Local bookstore
When Rainbow Rowell's newest novel came out I had to drop everything and read it, and I almost succeeded in reading it all in a whirl-wind if it weren't for my pesky job. (I've learned my lesson this time. Next time I have a really good book like this, I will definitely be using a sick day to finish it because YOLO)

I wasn't sure what to expect from this book. I knew there was a lot of hype, some of it my own, but I have no idea what it would actually be about. All I know is that I adored her previous novel Fangirl and I liked Eleanor & Park and I'd psyched myself up for this one.

Georgie McCool (yes, that's her name) is a sitcom writer who works along-side her best friend and long time writing partner when their dream project is finally - at long last - green-lighted. The week before Christmas. Christmas: when Georgie and her family had previous plans to visit her mother-in-law in Omaha (somewhere in middle America [which isn't on any "Landline" inspired playlists from what I've seen, but I think it should be]) with her husband and adorable young daughters.
Plans are shifted. Her family leaves the next day without her as Georgie makes plans to stay the week at work, writing new scripts. Her family leaves on less than happy terms, but Georgie decides to push through it at first. But it's not as easy as she thinks. She has so much trouble concentrating on her work and worrying over her marriage that she might as well not be there at all.
Instead of going back home, she stays with her mother - in her childhood bedroom, trying to reach her estranged husband through her old, yellow, garage sale rotary phone. And she does. But rather, not him as she knows him now, but him as he was in 1998, when they were still college sweet-hearts on the verge of breaking up. Georgie is basically given a window to save her marriage by going back into the past.

This could easily be written off as the script for a cheesy ABC or Hallmark original movie; it seems like it's pure fluff. And while certainly it isn't high-brow in concept, there is so much depth if you dig a little deeper. Who hasn't wanted to be given a chance to go back and revive something from our pasts - especially when you're in a relationship that's crumbling. Who hasn't looked up from where they stood and thought "What if I could go back to the beginning and do something different? Would it have made a difference now?" And at a certain stage in our lives, we all think fondly of the times when we were a little cuter, the music was better, and we didn't dwell on the consequences - for Georgie that was 1998.
Maybe this magic phone was real or fantasy within the narrative. You could think of it as a touch of whimsy or a nearly-middle-aged woman fantasizing about wish-fulfillment - and momentarily not knowing the difference. I wouldn't call her "crazy" - when our relationships are on the rocks, we aren't always lucid. That's all there is to it.

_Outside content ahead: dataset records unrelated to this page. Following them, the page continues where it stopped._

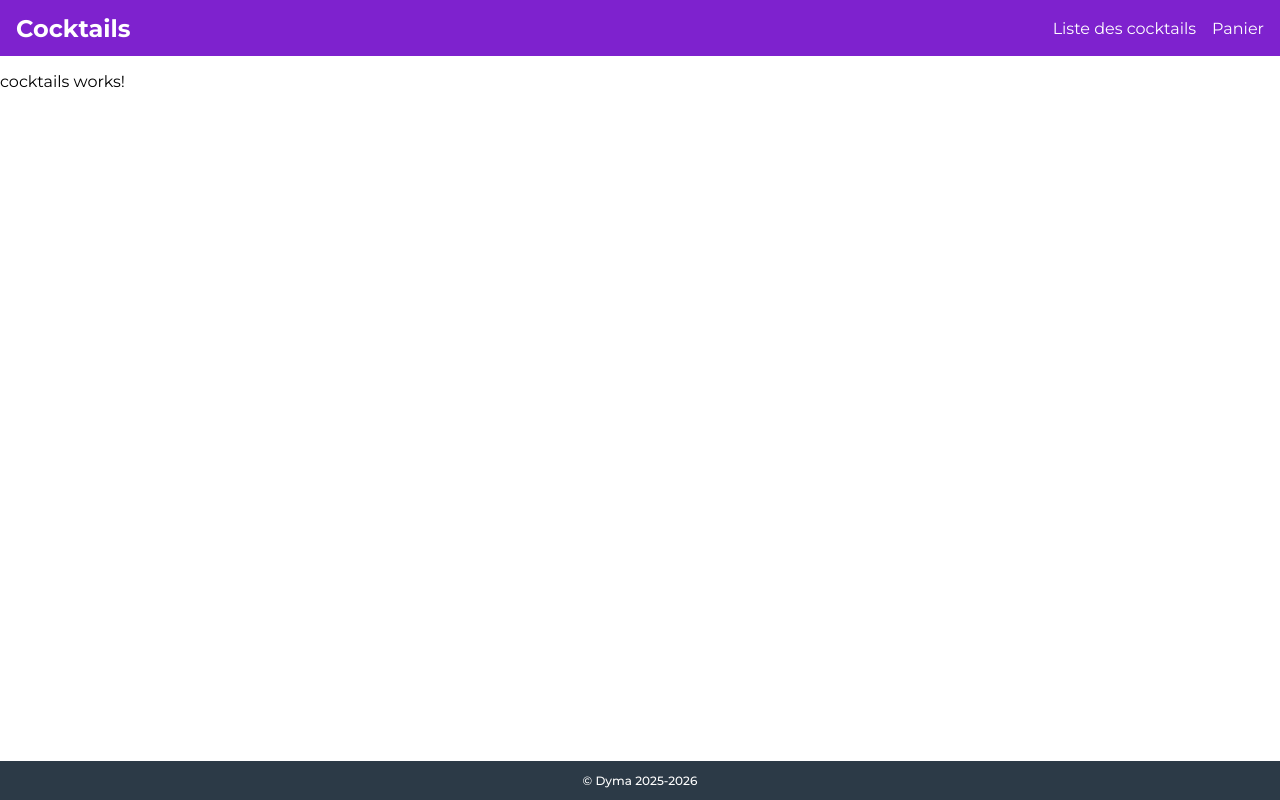
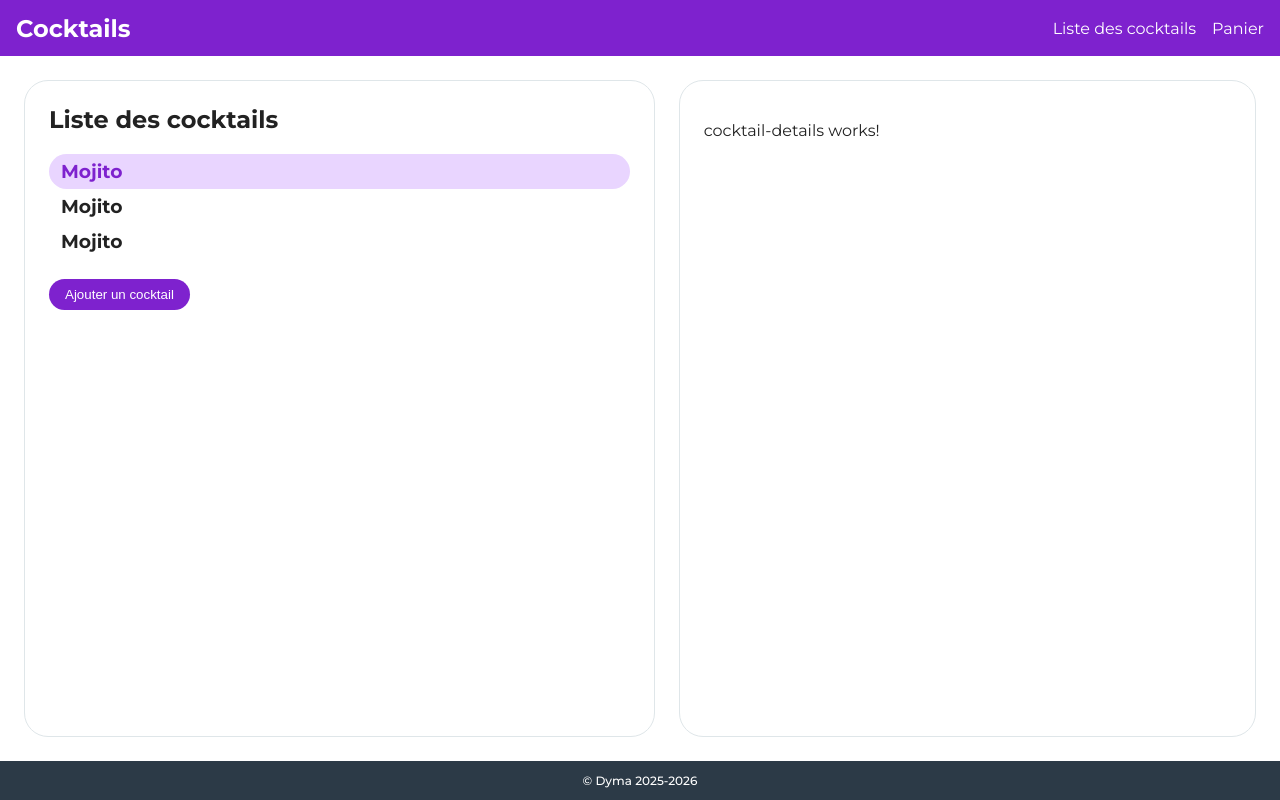
Before and after one commit to remymoro/cocktail-book, an Angular app: page / in a window 1280 px wide. Built offline with nearby package versions, Linux system fonts and the light colour scheme.

Commit message:
✨ Initial setup for CocktailsComponent and CocktailsListComponent with layout and styles

```diff
--- a/src/app/components/cocktails/cocktails.component.ts
+++ b/src/app/components/cocktails/cocktails.component.ts
@@ -1,15 +1,20 @@
 import { Component } from '@angular/core';
+import { CocktailsListComponent } from './components/cocktails-list.component';
+import { CocktailDetailsComponent } from './components/cocktail-details.component';
 
 @Component({
   selector: 'app-cocktails',
-  imports: [],
+  imports: [CocktailsListComponent, CocktailDetailsComponent],
   template: `
-    <p>
-      cocktails works!
-    </p>
+    <app-cocktails-list class="flex-auto card" />
+    <app-cocktail-details class="flex-auto card" />
   `,
-  styles: ``
+  styles: `
+    :host {
+      display: flex;
+      gap:24px;
+      padding: 24px;
+    }
+  `,
 })
-export class CocktailsComponent {
-
-}
+export class CocktailsComponent {}
--- a/src/app/components/cocktails/components/cocktails-list.component.ts
+++ b/src/app/components/cocktails/components/cocktails-list.component.ts
@@ -4,12 +4,25 @@ import { Component } from '@angular/core';
   selector: 'app-cocktails-list',
   imports: [],
   template: `
-    <p>
-      cocktails-list works!
-    </p>
+    <h2 class="mb-20">Liste des cocktails</h2>
+    <ul class="mb-20">
+      <li class="active-item text-primary px-12 py-6">
+        <div>
+          <h3>Mojito</h3>
+        </div>
+      </li>
+      <li class="px-12 py-6">
+        <div>
+          <h3>Mojito</h3>
+        </div>
+      </li>
+      <li class="px-12 py-6">
+        <div>
+          <h3>Mojito</h3>
+        </div>
+      </li>
+    </ul>
+    <button class="btn btn-primary">Ajouter un cocktail</button>
   `,
-  styles: ``
 })
-export class CocktailsListComponent {
-
-}
+export class CocktailsListComponent {}
--- a/src/styles/_theme.scss
+++ b/src/styles/_theme.scss
@@ -1,4 +1,39 @@
 body {
   font-family: var(--font-family);
   font-optical-sizing: auto;
+  color: var(--text-color);
 }
+
+.card {
+  padding: 24px;
+  border-radius: var(--radius);
+  border: var(--border);
+}
+
+.active-item {
+  background-color: var(--light);
+  color: white;
+  border-radius: var(--radius);
+}
+
+.text-primary {
+  color: var(--primary);
+}
+
+.btn {
+  font-weight: 500;
+  border: 0;
+  cursor: pointer;
+  border-radius: var(--radius);
+  padding: 8px 16px;
+  transition: background-color 0.4s;
+}
+
+.btn-primary {
+  background-color: var(--primary);
+  color: white;
+}
+
+.btn-primary:hover {
+  background-color: var(--dark);
+}
--- a/src/styles/_utils.scss
+++ b/src/styles/_utils.scss
@@ -45,3 +45,17 @@
 .text-bold {
   font-weight: 700;
 }
+
+.mb-20 {
+  margin-bottom: 20px;
+}
+
+.px-12 {
+  padding-right: 12px;
+  padding-left: 12px;
+}
+
+.py-6 {
+  padding-top: 6px;
+  padding-bottom: 6px;
+}
--- a/src/styles/_variables.scss
+++ b/src/styles/_variables.scss
@@ -8,4 +8,7 @@
   --dark: #3b0764;
   --success: #22c55e;
   --danger: #dc2626;
+
+  --border: 1px solid var(--gray-100);
+  --radius: 24px;
 }
```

I'm a fan of Rom Com's, and I take them very seriously, academically. In the same sense, I really enjoyed this novel. Allow me to explain - in romantic comedy's, though the plots might be trite and stupid, though the actors and actresses are pretty, they are a fantasy. They are just as valid a form of escapism as Star Wars and Game of Thrones. I won't hear any gruff about how Game of Thrones is better than You've Got Mail because that isn't the point I'm trying to make. I mean, we want to snuggle up to those worlds like blankets on a rainy night. Only, Georgie is snuggling up to her own nostalgia.

Did I love it? It was a little "bluh" - granted, the build-up was slow but in the end it was worth it and satisfying. It was relatively quick to read, very perceptive (as usual), but Fangirl is still my favorite.

No comments:

Post a Comment

Thoughts by Feast of Poetry & Drink of Prose. All rights reserved.
Blog design by Labina Kirby.